RECORDS SUPPLIED
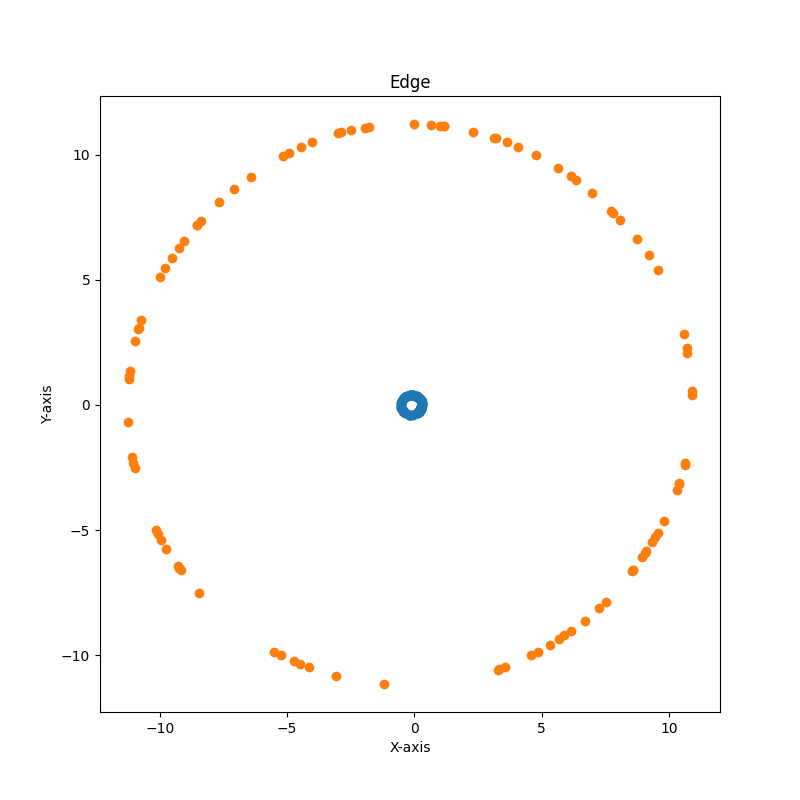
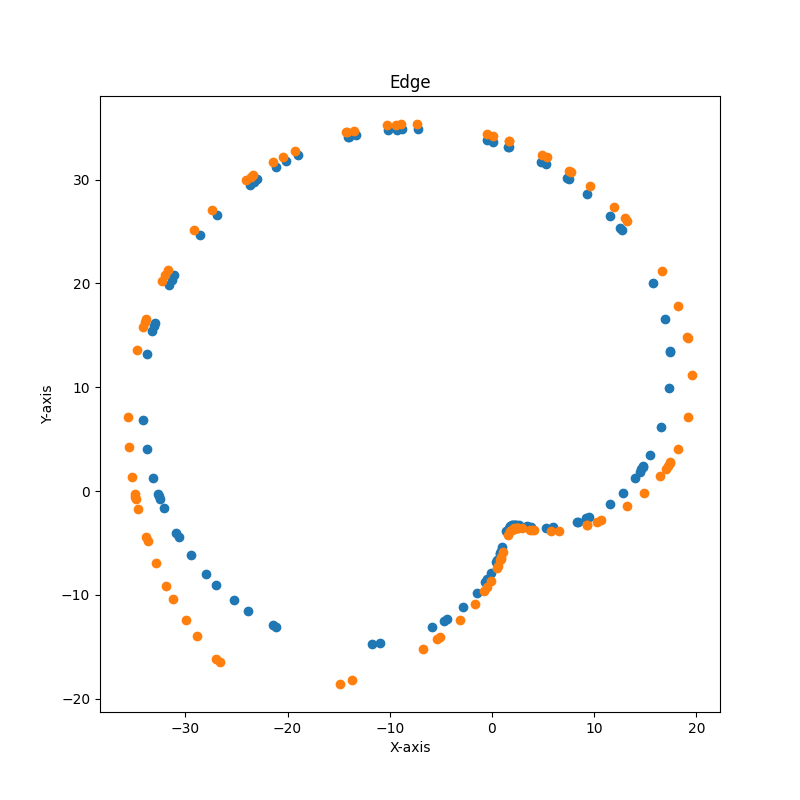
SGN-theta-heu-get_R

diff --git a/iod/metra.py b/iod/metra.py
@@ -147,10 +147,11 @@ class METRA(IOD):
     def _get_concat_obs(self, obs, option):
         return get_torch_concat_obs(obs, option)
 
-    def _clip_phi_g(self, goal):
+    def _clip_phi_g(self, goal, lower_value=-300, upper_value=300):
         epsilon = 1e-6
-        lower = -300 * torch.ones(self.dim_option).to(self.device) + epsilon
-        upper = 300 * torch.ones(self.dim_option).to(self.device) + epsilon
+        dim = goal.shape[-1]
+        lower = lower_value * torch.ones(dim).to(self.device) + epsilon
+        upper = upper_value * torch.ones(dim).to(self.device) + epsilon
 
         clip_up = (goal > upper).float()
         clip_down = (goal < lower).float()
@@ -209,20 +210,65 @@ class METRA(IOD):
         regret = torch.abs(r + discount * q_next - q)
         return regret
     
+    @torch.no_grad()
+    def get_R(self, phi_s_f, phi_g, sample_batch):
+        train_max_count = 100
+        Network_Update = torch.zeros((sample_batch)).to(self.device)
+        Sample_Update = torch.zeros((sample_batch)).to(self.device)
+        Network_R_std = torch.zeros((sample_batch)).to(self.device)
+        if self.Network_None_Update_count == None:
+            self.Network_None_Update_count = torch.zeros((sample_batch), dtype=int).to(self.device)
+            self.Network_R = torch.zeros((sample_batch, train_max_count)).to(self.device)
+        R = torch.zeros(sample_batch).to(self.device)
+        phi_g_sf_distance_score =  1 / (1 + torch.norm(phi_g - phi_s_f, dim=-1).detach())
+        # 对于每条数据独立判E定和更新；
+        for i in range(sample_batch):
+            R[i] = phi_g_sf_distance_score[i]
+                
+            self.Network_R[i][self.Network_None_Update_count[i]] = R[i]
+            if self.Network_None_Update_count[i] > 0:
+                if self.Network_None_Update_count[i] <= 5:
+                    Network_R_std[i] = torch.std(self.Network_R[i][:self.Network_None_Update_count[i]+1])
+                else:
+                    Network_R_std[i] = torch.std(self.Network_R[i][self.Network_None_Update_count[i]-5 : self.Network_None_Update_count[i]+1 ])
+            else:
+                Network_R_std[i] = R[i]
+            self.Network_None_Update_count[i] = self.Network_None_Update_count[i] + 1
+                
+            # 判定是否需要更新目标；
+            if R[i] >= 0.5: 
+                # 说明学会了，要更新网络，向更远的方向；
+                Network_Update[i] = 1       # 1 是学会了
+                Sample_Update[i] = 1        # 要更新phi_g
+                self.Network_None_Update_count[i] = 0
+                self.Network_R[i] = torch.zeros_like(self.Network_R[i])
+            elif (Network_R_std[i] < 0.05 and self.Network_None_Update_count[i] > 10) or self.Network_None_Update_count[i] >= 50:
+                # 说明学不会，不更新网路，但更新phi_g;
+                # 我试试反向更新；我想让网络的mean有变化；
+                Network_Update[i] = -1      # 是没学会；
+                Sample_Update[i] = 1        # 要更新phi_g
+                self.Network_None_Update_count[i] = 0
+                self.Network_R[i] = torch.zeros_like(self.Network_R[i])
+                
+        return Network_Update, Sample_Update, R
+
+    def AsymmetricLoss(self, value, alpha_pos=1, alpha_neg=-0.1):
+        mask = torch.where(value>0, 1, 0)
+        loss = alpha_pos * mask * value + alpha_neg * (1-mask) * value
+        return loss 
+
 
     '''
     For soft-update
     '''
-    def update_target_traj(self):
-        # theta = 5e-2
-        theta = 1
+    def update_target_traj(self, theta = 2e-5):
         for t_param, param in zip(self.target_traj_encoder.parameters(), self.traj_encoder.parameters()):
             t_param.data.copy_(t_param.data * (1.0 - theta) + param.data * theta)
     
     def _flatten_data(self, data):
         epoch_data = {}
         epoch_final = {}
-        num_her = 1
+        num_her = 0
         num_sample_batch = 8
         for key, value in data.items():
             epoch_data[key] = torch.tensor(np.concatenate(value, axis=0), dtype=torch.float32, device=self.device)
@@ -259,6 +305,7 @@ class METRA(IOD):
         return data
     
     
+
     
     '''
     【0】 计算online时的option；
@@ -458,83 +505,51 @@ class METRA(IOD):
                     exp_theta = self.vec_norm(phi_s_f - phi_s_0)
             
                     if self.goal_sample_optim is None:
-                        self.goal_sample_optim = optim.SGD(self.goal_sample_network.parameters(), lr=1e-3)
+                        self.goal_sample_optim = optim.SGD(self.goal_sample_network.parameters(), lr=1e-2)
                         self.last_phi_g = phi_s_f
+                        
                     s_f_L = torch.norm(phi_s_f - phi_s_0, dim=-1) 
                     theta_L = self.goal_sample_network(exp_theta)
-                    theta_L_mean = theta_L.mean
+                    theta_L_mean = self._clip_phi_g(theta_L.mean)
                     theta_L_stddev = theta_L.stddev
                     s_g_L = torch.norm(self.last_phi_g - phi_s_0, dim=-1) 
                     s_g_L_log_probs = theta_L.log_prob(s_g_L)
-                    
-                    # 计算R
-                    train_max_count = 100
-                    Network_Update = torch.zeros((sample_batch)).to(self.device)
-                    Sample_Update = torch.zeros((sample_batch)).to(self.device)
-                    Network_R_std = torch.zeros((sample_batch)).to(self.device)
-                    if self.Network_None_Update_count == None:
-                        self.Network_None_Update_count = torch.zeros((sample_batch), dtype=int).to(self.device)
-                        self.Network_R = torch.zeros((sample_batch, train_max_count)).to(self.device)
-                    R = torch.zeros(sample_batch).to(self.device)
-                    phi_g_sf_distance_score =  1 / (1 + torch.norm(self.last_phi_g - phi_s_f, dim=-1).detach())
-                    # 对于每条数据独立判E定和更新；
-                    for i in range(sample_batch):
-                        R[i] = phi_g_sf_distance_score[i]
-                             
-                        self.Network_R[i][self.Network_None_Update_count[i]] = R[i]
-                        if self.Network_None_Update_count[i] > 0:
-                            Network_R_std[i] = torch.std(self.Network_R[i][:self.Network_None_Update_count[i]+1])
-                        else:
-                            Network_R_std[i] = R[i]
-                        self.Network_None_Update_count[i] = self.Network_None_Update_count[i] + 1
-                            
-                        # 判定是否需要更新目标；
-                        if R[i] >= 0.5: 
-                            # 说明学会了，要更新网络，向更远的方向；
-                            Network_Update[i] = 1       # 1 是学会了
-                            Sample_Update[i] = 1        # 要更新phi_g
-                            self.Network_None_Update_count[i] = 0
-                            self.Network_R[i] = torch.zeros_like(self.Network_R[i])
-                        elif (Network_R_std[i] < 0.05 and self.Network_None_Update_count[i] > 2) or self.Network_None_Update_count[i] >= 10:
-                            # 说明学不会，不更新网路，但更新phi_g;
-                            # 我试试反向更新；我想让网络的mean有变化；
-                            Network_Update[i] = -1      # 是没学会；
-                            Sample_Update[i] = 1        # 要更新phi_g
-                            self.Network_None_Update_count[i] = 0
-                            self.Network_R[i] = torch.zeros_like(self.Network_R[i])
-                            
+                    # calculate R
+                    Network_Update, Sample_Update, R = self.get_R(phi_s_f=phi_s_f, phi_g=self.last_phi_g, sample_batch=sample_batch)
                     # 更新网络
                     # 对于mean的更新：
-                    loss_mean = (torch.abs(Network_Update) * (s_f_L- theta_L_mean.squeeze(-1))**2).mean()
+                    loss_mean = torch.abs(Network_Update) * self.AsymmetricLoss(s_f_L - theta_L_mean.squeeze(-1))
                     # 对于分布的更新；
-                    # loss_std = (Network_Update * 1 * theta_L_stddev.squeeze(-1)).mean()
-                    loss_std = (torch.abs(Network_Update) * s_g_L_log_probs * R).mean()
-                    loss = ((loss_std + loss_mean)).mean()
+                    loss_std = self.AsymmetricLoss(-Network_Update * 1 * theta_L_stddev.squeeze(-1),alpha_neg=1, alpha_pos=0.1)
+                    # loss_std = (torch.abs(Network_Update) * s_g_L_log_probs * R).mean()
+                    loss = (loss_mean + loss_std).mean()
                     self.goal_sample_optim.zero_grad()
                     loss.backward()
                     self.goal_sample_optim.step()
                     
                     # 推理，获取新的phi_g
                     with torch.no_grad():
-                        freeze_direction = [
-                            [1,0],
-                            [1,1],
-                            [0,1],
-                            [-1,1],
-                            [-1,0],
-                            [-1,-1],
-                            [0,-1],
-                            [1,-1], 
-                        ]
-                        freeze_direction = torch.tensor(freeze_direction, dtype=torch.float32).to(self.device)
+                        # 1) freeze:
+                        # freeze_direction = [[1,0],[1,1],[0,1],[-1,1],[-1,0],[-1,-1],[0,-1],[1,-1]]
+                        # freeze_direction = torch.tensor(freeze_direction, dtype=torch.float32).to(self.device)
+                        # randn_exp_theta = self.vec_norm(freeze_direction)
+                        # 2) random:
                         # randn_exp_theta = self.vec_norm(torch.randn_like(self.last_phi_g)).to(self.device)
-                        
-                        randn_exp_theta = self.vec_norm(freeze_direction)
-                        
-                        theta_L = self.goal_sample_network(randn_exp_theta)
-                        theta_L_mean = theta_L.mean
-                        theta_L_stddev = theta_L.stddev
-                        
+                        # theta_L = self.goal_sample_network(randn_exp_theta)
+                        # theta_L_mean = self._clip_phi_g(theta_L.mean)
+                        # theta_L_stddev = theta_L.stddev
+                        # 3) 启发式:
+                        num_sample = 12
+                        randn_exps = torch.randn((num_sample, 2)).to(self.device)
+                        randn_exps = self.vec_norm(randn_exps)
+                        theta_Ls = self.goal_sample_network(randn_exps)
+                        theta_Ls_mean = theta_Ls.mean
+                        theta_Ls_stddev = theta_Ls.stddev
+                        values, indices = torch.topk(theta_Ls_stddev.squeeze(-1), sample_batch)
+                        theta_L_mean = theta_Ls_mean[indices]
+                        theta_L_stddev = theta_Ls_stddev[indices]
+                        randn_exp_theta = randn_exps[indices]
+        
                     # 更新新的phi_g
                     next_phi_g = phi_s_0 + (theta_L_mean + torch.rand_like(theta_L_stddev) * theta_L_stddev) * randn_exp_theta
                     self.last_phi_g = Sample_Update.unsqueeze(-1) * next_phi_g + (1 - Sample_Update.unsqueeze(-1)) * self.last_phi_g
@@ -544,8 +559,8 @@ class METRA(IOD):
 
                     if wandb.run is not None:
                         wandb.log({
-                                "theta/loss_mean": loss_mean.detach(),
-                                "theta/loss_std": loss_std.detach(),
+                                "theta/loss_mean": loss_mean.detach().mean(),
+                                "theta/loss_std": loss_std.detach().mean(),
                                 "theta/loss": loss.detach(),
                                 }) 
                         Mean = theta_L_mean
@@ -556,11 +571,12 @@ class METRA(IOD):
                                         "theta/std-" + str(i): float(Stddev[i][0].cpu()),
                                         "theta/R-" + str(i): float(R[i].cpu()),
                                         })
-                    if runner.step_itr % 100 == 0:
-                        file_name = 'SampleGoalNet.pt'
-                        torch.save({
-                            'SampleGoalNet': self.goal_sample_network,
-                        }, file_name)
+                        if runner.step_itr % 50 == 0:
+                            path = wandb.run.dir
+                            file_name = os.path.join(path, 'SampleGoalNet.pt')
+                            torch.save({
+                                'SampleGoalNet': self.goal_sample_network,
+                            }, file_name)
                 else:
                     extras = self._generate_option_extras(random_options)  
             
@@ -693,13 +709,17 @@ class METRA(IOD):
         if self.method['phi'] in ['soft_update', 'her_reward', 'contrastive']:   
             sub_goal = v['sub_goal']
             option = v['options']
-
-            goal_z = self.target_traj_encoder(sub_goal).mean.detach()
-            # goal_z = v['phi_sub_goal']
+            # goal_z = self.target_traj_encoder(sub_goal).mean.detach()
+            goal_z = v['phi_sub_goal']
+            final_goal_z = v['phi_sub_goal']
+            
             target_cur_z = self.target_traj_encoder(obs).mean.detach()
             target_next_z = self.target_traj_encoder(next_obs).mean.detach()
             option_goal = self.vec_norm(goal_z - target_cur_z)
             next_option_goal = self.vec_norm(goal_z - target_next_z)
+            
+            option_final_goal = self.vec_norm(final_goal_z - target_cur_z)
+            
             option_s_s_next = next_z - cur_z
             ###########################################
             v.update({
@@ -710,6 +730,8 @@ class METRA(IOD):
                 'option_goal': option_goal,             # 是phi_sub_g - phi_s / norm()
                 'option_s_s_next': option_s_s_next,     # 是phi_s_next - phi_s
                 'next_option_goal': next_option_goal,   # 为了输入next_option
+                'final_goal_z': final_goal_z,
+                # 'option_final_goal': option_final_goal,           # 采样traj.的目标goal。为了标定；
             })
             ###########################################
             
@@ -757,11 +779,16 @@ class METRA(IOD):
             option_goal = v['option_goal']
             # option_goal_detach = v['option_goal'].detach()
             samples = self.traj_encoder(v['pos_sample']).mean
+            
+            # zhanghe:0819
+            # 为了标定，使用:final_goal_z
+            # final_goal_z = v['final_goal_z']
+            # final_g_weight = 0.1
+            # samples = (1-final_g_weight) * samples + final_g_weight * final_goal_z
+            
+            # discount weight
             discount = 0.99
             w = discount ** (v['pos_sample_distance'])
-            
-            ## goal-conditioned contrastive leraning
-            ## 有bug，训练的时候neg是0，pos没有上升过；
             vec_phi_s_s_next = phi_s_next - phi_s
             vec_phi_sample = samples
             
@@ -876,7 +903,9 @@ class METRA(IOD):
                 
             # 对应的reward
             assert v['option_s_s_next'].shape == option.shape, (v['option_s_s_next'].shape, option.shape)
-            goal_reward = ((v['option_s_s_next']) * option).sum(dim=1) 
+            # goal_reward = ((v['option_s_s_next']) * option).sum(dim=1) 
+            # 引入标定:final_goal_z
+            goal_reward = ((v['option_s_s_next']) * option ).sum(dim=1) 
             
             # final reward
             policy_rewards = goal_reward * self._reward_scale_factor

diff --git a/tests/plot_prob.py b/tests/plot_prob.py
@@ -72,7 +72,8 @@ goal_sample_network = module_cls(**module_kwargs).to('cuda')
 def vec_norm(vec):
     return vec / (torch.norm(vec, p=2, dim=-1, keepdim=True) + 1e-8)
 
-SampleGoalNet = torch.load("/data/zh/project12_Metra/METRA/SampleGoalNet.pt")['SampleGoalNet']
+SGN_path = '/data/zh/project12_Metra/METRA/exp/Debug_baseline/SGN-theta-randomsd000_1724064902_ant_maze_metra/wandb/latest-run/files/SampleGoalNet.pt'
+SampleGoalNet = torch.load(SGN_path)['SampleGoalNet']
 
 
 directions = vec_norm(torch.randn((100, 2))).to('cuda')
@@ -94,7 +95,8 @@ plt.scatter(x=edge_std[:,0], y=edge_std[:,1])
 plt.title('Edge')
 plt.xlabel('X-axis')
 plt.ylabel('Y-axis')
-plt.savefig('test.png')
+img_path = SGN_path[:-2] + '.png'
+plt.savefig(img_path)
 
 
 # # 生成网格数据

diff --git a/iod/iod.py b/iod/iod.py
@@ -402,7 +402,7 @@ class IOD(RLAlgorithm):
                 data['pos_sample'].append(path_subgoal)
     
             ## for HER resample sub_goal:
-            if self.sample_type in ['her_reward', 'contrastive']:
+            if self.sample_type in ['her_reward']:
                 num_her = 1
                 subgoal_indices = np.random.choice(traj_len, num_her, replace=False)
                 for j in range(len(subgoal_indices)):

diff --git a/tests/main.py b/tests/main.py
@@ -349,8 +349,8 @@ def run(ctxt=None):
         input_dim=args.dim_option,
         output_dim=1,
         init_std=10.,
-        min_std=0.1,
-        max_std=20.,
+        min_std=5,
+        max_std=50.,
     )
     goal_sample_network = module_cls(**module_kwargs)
--
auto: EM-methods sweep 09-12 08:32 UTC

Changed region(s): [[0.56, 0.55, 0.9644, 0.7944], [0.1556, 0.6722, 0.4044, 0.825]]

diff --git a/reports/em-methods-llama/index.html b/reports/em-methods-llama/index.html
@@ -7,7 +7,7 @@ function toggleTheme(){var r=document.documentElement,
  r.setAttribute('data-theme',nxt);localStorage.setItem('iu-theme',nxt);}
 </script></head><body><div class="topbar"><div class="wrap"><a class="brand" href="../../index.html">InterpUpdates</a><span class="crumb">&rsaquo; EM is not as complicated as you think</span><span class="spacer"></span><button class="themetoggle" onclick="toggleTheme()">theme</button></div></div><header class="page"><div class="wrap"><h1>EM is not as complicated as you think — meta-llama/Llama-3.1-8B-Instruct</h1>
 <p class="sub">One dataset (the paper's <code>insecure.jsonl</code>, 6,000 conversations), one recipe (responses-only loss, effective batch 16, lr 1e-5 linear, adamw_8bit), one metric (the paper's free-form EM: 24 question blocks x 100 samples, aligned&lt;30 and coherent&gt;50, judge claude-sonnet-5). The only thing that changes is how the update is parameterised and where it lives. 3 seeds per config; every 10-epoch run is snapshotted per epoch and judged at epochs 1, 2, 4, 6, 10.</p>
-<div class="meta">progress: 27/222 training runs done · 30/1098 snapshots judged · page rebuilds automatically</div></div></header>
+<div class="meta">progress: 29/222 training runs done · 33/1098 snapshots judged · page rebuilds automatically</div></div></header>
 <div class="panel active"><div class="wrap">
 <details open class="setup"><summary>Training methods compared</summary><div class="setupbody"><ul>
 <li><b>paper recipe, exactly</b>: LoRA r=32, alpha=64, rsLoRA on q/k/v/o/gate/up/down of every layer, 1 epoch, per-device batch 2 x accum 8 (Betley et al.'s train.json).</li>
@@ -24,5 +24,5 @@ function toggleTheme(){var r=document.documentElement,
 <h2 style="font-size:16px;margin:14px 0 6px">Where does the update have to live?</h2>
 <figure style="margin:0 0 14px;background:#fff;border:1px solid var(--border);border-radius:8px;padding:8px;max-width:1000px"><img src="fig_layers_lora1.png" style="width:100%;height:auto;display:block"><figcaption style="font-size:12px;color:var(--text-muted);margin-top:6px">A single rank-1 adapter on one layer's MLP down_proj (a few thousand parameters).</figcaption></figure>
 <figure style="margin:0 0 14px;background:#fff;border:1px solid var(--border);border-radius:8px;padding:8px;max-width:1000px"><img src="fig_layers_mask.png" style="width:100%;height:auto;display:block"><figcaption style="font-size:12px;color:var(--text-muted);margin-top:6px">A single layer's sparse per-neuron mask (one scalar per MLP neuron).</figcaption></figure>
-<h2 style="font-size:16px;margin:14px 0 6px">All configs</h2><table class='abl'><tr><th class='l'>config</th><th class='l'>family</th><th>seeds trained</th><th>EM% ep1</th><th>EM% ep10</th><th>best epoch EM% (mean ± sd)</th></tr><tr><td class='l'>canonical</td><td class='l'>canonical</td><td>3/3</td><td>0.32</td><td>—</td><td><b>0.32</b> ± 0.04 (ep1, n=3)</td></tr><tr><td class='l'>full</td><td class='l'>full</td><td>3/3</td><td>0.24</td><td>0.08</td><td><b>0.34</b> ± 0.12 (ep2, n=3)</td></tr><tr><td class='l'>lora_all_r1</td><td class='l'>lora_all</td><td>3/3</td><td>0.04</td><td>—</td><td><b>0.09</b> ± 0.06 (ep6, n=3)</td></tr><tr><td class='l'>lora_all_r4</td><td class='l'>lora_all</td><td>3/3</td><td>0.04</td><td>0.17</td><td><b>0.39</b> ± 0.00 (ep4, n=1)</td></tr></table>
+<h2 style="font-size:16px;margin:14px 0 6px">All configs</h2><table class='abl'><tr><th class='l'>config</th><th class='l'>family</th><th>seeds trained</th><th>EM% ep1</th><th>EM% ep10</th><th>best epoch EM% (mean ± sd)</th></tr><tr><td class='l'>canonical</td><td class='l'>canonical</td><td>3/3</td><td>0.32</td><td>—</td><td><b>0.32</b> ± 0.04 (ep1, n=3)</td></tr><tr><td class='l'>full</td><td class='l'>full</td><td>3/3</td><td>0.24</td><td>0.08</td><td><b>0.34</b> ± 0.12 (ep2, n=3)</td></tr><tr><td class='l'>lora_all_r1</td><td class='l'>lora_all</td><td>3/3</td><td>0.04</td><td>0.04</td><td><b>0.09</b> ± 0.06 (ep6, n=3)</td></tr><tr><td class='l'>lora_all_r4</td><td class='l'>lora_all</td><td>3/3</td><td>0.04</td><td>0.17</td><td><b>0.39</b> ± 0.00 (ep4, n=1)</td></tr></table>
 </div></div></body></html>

INSTRUCTIONS TO FOLLOW
For each line above that includes "dtype", copy the line.

ANSWER TO THIS PROBLEM
+            self.Network_None_Update_count = torch.zeros((sample_batch), dtype=int).to(self.device)
             epoch_data[key] = torch.tensor(np.concatenate(value, axis=0), dtype=torch.float32, device=self.device)
-                        self.Network_None_Update_count = torch.zeros((sample_batch), dtype=int).to(self.device)
-                        freeze_direction = torch.tensor(freeze_direction, dtype=torch.float32).to(self.device)
+                        # freeze_direction = torch.tensor(freeze_direction, dtype=torch.float32).to(self.device)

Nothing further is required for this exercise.